[Entries taken from a collection]
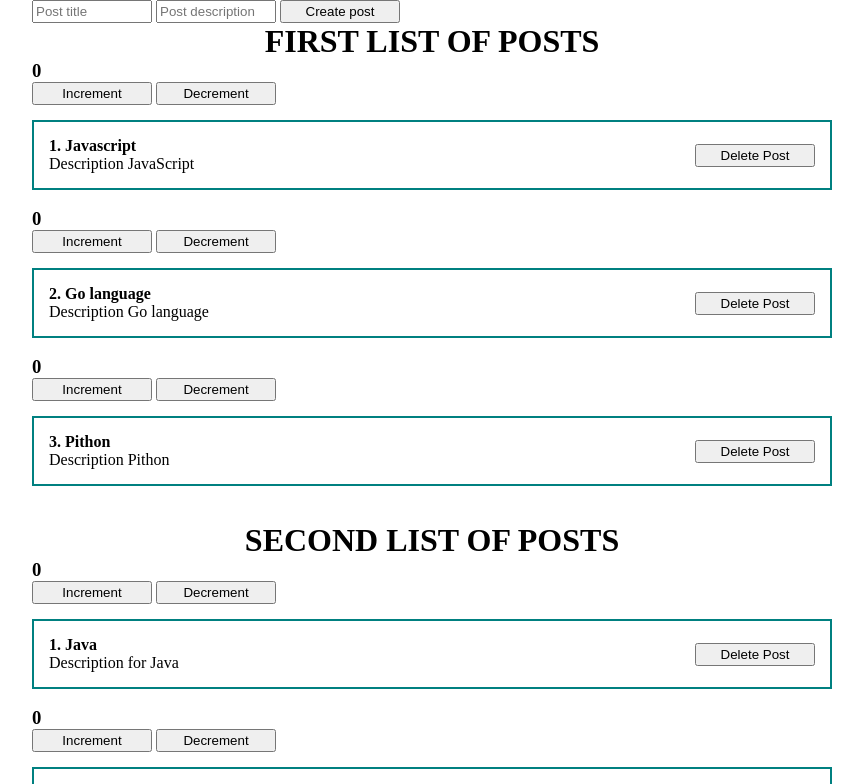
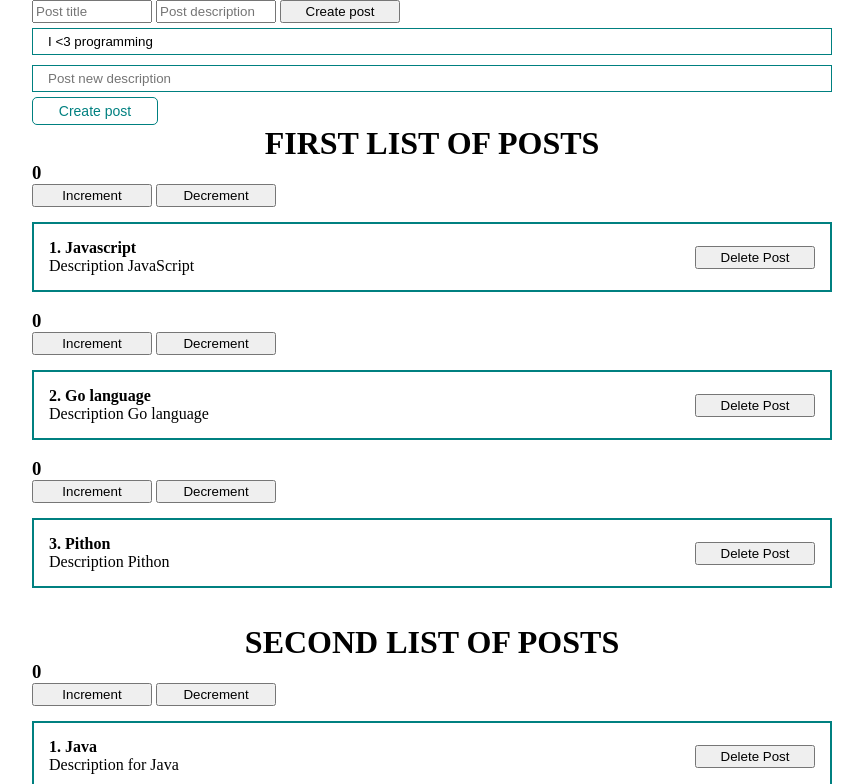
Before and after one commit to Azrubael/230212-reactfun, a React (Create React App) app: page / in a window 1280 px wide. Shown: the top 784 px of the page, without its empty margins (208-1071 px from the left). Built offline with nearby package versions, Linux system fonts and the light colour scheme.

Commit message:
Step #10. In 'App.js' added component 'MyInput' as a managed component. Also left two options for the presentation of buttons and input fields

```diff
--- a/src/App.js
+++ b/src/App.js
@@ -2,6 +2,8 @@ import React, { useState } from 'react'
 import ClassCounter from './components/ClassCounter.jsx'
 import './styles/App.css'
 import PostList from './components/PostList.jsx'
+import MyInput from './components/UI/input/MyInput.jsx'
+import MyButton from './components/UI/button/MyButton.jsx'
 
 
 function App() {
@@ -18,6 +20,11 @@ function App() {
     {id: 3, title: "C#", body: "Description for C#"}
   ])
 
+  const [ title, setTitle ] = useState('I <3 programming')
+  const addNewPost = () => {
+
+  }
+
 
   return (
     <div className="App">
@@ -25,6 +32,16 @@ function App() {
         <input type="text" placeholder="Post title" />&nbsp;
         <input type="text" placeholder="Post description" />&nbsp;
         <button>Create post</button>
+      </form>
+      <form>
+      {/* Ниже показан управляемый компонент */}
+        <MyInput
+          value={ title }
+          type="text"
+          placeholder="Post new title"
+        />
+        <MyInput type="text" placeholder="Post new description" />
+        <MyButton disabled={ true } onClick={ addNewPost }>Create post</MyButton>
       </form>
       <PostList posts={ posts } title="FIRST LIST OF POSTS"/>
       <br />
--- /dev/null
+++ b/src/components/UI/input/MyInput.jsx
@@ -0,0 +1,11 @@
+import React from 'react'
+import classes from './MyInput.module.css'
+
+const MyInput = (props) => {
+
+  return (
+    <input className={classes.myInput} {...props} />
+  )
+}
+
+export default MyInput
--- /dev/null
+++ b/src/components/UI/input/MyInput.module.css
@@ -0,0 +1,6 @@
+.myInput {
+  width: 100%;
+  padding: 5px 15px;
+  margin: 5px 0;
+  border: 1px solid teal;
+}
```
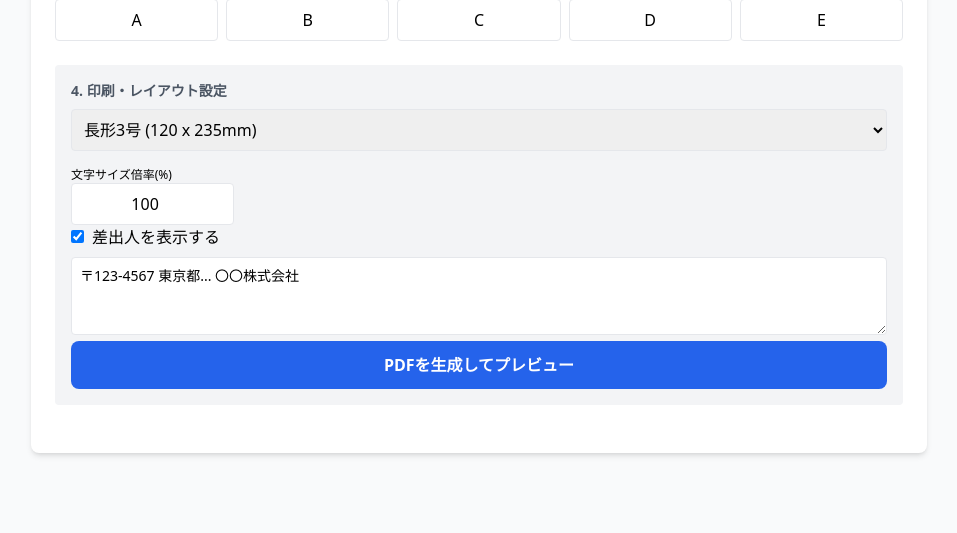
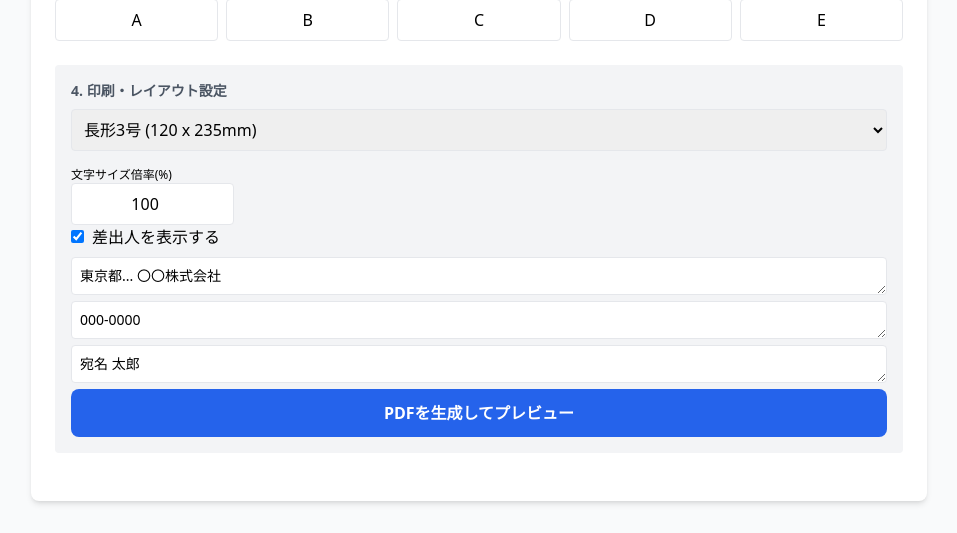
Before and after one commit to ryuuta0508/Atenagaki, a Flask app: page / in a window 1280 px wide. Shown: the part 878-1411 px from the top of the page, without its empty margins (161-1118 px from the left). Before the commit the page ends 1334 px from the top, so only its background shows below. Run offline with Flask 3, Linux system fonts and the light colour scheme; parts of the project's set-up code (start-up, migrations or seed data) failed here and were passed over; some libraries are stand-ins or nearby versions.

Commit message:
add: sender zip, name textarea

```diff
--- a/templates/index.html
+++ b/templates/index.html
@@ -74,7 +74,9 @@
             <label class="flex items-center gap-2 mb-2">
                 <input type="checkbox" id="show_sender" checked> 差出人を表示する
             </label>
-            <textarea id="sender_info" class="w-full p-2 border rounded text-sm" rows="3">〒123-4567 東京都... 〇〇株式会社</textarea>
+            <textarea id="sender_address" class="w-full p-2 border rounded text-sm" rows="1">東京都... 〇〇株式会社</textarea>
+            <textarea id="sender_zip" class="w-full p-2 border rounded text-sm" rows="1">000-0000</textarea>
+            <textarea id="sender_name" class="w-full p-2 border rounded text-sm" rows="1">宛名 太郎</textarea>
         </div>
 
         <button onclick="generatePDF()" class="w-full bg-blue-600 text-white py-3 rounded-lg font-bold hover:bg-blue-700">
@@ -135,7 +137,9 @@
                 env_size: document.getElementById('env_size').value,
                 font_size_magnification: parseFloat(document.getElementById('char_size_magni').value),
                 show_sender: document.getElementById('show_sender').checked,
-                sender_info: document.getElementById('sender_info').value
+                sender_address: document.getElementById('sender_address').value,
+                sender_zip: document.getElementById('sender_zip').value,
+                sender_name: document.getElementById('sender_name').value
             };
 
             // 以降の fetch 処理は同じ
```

— TASK PROMPT —
If a line in the data above includes the string "React", copy it.

— EXERCISE SOLUTION —
Before and after one commit to Azrubael/230212-reactfun, a React (Create React App) app: page / in a window 1280 px wide. Shown: the top 784 px of the page, without its empty margins (208-1071 px from the left). Built offline with nearby package versions, Linux system fonts and the light colour scheme.
@@ -2,6 +2,8 @@ import React, { useState } from 'react'
+import React from 'react'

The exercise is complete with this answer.